I figure it is about time to sit down and write some reviews of teas that I have been drinking from this site. Reviews seem to be something woefully lacking here at Silk Road Teas (and actually most tea shops. ??), and although I rely on an in-depth synopsis (which is sometimes rather absent too) and my own personal taste and exploration, I find that I do really utilize others reviews in my research and decision making in purchasing most anything.
That said, what better tea to start with than the one steaming its fragrance here beside me?
This, in my opinion is a little gem of a tea, and for a few reasons.
First of course is for its surprisingly fresh and layered taste. Mind you, it IS very delicate and subtle. This one doesn't exactly jump out at you and demand anything of you, but if you truly take it in and be conscious of each sip you'll find a sweet dream-like sunny-dewed patch of early spring fir forest with wildflowers adding subtly to a distant citrus fruit scented breeze.

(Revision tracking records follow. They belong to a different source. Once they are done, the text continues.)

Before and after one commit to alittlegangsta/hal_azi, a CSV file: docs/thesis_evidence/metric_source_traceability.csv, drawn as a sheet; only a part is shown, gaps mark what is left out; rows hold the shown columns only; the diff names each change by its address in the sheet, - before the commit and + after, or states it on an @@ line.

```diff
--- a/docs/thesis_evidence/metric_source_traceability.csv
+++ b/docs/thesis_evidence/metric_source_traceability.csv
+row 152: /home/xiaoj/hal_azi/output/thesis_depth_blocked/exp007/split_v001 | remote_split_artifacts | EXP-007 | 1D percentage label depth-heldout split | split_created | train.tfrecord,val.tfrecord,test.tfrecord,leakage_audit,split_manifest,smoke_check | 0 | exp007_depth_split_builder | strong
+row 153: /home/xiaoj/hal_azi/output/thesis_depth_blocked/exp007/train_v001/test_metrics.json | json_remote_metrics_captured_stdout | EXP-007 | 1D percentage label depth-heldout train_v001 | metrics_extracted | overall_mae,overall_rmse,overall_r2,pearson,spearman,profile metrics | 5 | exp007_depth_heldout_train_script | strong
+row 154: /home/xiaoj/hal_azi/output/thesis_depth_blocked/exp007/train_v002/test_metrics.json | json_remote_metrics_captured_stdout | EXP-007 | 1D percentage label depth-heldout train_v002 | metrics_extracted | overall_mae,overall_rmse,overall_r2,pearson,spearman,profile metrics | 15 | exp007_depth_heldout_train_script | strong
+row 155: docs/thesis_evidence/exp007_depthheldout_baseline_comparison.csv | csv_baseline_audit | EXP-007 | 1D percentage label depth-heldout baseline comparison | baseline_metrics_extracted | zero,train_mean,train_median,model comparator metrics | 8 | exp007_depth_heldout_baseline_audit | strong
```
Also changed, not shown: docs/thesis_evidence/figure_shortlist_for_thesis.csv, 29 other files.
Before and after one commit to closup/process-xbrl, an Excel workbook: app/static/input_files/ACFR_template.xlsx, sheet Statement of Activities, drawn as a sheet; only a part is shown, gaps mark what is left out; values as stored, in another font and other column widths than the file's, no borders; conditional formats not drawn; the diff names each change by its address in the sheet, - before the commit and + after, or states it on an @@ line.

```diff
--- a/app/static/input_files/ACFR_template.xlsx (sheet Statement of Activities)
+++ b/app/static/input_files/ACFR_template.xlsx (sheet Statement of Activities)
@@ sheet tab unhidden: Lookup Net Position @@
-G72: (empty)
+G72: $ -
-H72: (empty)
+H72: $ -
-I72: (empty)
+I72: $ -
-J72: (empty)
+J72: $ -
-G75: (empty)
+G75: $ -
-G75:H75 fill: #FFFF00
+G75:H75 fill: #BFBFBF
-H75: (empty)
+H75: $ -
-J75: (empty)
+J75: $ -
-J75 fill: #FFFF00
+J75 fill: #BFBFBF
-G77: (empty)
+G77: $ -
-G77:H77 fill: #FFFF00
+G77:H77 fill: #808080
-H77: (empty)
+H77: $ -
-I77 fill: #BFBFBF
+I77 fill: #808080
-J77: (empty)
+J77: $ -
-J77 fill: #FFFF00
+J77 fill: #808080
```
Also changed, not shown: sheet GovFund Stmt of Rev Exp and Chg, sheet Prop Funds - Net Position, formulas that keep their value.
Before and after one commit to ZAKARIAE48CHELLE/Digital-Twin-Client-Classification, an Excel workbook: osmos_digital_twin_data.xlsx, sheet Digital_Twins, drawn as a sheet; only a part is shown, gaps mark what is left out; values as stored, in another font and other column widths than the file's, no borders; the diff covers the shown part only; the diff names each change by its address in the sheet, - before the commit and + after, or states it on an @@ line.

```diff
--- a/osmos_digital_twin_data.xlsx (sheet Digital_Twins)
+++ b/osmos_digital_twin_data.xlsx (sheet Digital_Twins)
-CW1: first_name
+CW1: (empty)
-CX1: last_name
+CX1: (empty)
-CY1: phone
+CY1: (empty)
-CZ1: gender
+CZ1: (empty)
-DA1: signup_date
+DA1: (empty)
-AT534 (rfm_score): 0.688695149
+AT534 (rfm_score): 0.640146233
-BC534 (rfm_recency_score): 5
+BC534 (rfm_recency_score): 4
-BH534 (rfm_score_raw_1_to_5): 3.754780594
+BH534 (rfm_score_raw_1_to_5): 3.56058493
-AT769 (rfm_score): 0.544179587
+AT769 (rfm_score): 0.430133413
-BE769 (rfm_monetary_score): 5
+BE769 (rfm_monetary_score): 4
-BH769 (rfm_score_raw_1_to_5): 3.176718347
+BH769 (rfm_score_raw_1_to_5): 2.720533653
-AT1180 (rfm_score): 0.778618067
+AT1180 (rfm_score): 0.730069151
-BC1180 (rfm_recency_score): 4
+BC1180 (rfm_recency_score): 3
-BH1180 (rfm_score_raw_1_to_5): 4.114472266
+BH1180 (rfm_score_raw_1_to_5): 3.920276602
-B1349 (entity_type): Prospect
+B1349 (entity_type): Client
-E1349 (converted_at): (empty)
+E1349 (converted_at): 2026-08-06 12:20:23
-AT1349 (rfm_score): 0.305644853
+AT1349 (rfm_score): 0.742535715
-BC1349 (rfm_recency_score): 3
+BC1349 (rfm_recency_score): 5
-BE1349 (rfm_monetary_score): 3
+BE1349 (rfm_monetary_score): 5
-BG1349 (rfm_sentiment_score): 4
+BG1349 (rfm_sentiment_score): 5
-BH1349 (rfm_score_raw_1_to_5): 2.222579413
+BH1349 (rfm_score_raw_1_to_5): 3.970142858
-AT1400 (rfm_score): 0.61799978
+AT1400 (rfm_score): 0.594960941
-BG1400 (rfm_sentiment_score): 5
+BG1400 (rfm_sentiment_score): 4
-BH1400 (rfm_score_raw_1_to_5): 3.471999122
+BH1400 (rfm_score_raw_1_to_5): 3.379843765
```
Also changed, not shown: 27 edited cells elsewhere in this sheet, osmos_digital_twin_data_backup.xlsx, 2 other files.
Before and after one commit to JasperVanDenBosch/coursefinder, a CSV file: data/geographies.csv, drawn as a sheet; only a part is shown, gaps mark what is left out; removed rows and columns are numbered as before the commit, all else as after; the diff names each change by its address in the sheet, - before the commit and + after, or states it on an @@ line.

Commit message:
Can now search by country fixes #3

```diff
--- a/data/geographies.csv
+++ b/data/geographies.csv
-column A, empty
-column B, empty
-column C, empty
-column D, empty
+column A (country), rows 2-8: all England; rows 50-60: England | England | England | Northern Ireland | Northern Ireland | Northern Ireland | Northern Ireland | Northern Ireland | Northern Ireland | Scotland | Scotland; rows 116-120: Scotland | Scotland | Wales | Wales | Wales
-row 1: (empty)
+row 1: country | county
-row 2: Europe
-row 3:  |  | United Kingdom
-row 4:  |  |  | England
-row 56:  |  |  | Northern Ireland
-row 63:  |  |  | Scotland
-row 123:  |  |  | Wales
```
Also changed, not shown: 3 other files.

Somewhat out of place, but making it all the more special.
It's like if one could smell the baby saplings of an untouched fir forest in early morning like one smells the top of a new born babe's soft little head.
Subjective? More than likely.
The other great aspects of this tea are that it is a great mixer and a fantastic addition to any iced tea blend.
And should I mention the price??
If you want to try a MOST amazing iced tea:
Equal parts Sun-Dried Wild Pu-Erh Buds
Plum Flower Fragrance Oolong
Drunken Concubine Oolong.
Yes, the other two selected teas are pricey compared to this one, but if you get the chance to try it, treat yourself! And trust me, having this much less expensive selection mixed with the other two high grades makes a definite flavor change that in no way detracts from the taste of the others and in all ways heightens the unique deliciousness.
One last note. One should experiment with water temperature and steep times on this one to find where YOU like it best, but as an initial guide, I would suggest keeping the water temp in the Oolong range of things- 180-195F (I like it at 185-188F).
You can do it like a white with many quick subtle steeps, or get 2 to 3 2-5 minute steeps. I do both, but usually the largest amount of flavor will come with a three minute steep.
This tea is versatile and kind of fun to play around with. Is forgiving.
I am deciding between a Ben Shan Lu Ni or an Old Duan Ni yixing teapot for this tea type I like it that much. And I believe that it will delightfully culture a yixing zisha.
Thanks for reading this review and I hope that it may offer some kind of help.